A North Dakota lignite organization wants coal producers to be compensated for the resiliency of the fuel in the energy market.

Jason Bohrer, president and CEO of the Bismarck-based Lignite Energy Council, said in an Oct. 8 interview with S&P Global Market Intelligence that his organization is "looking for ways to make sure that coal operators are compensated for the value that they provide through resiliency in the grid."

"I don't think it's necessarily that we're looking to increase the cost per se," he said, "but we're just looking for better ways to ensure that what we're providing to the grid is what we're being compensated for."

Ian Lange, director of the Colorado School of Mines' mineral and energy economics program, said that efforts to subsidize coal are common among pro-coal groups, and recently the U.S. Department of Energy, which point to coal's resiliency in their arguments. The Federal Energy Regulatory Commission scrapped a rulemaking by the U.S. Department of Energy in January that would have supported struggling coal and nuclear plants.

The council would need to be careful that its proposal would not affect electricity prices outside the state to avoid intervention by FERC, which regulates the transmission of electricity in interstate commerce, Lange said. He cited a federal court's decision to uphold Illinois' zero-emissions credit program for nuclear power plants, adding that North Dakota may be able to instate a similar program for coal so long as it passed similar standards as the nuclear credits.

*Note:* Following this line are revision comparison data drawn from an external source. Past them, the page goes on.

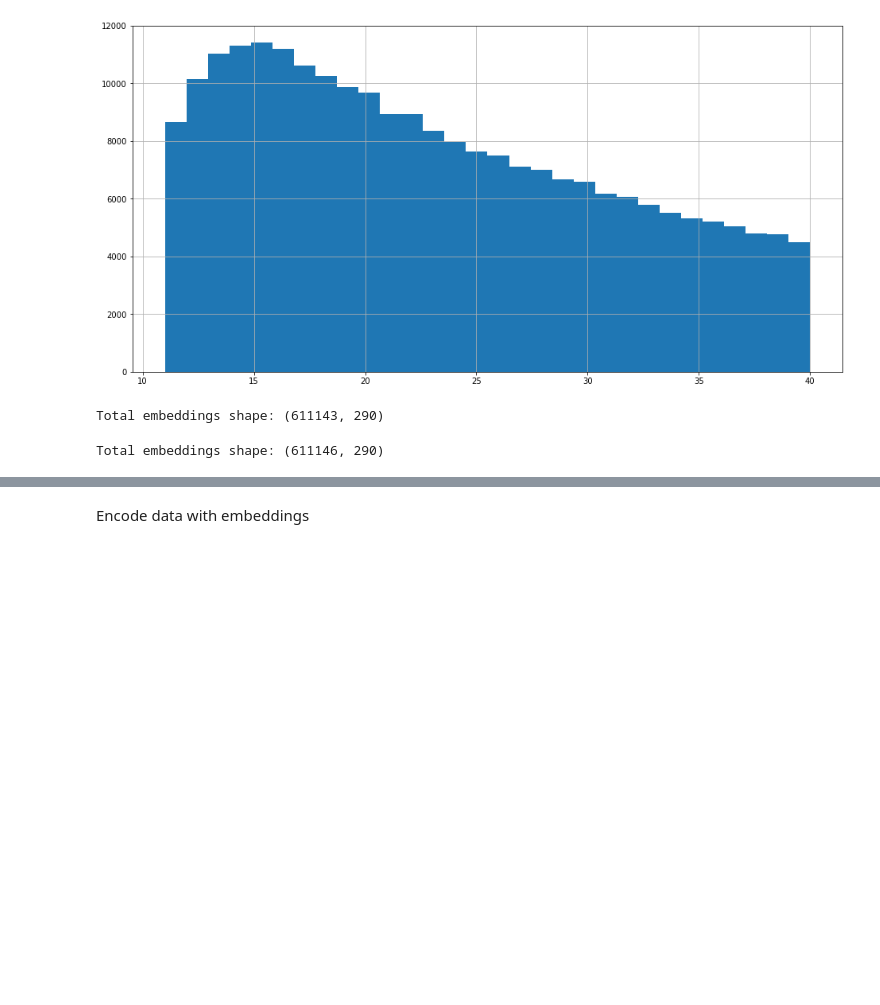
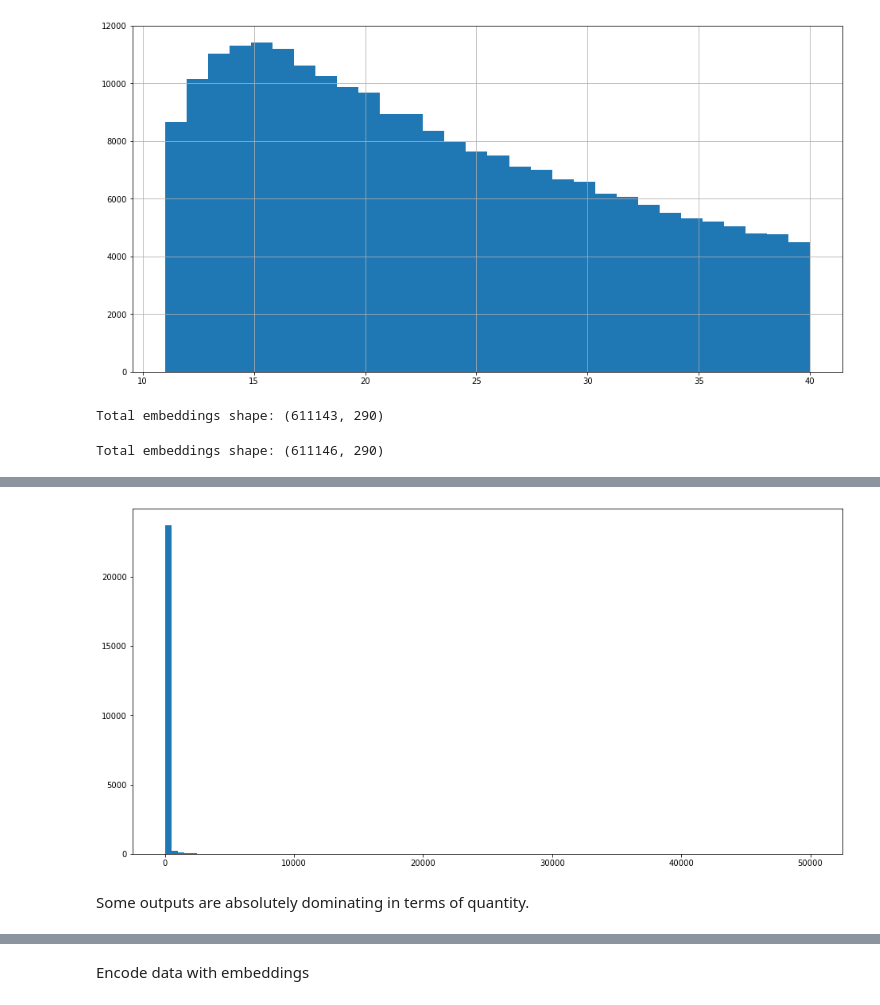
Before and after one commit to MrDVolk/text-generation, a Jupyter notebook: 3. sequential-base-model.ipynb, the cells around one changed output, grey strips where cells are left out. Saved outputs shown, nothing was run; the diff lists cells and outputs as text; code cells hidden in the pictures; blank space fills up the shorter version.

```diff
--- a/3. sequential-base-model.ipynb
+++ b/3. sequential-base-model.ipynb
@@ -187,0 +194,7 @@ clean_seq_reviews_df.describe()
+# %%
+plt.figure(figsize=(16,8))
+_ = plt.hist(clean_seq_reviews_df['output'].value_counts().values, bins=100)
+# %% [output]
+[figure, added]
+# %% [markdown]
+Some outputs are absolutely dominating in terms of quantity.
```
Also changed, not shown: parts of 21 cells of this notebook.
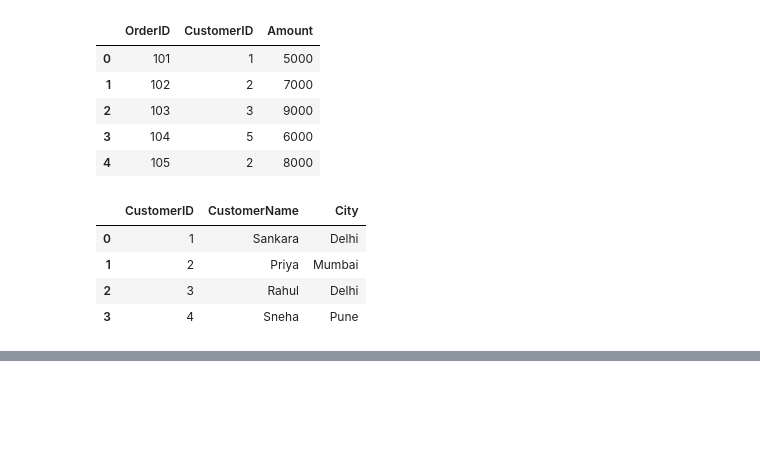
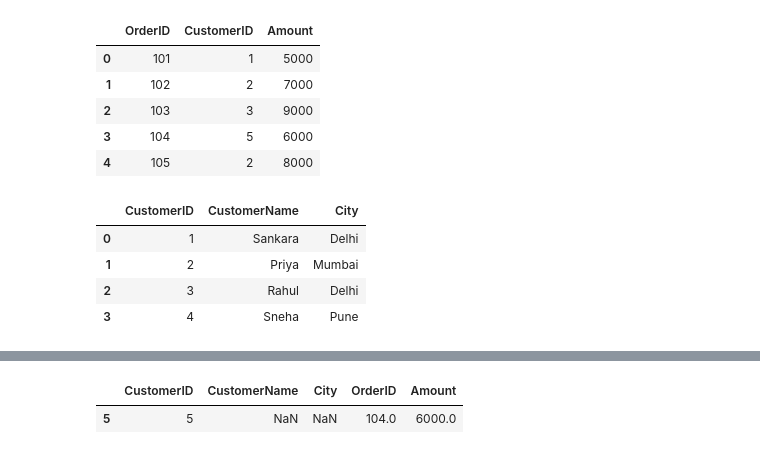
Before and after one commit to hiteshparashar4/collab, a Jupyter notebook: chapter_appendix-tools-for-deep-learning/jupyter.ipynb, the cells around one changed output, grey strips where cells are left out. Drawn from its saved outputs; the diff is of its cells as text; code cells hidden in the pictures; blank space fills up the shorter version.

```diff
--- a/chapter_appendix-tools-for-deep-learning/jupyter.ipynb
+++ b/chapter_appendix-tools-for-deep-learning/jupyter.ipynb
@@ -163,0 +176,8 @@ customers
+# %%
+# Perform an Outer Join. Which order belongs to a customer who is not present in the customer table?
+ofj = customers.merge(orders, on='CustomerID', how='outer')
+ofj
+ofj[ofj['CustomerName'].isna()]
+# %% [output]
+|  | CustomerID | CustomerName | City | OrderID | Amount |
+| 5 | 5 | NaN | NaN | 104.0 | 6000.0 |
```
Also changed, not shown: parts of 3 cells of this notebook.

North Dakota Public Service Commissioner Brian Kroshus said it would be "a tough sell" to North Dakotans, who are "price-conscious." Though many residents do support the state's coal sector, people would likely be most concerned with such a proposition's impact on their bills.

"Ultimately, the thing people have to realize [is] all of this goes back to the ratepayer," Kroshus said, "whether it's through the federal taxes they pay, potentially the state taxes they pay, but in all likelihood it's going to show up in their utility bill itself."

The industry would have to determine how to sell the notion of energy reliability to garner public support, he said. But until the council's plan is solidified, it is difficult to predict whether transmission organizations would be receptive to paying more for coal.

If the regional transmission organizations did agree to some sort of resiliency compensation, Kroshus said, he does not foresee a major impact to renewable energy sources in the short term because "companies are moving quickly on those projects to capture production tax credits."

North Dakota, the nation's top producer of lignite coal, has weather extremes, Bohrer said, and though wind has become a more prominent energy source in North Dakota over the years, the turbines stop spinning to avoid damage when the wind blows too hard. As a result, he says, coal is more reliable.

"That's not a knock on wind," he said. "That's just the technological limitation of how they are producing power and that limitation needs to be accurately represented in the power market."

The council does not have any specific percentages or dollar figures in mind at this time, Bohrer said.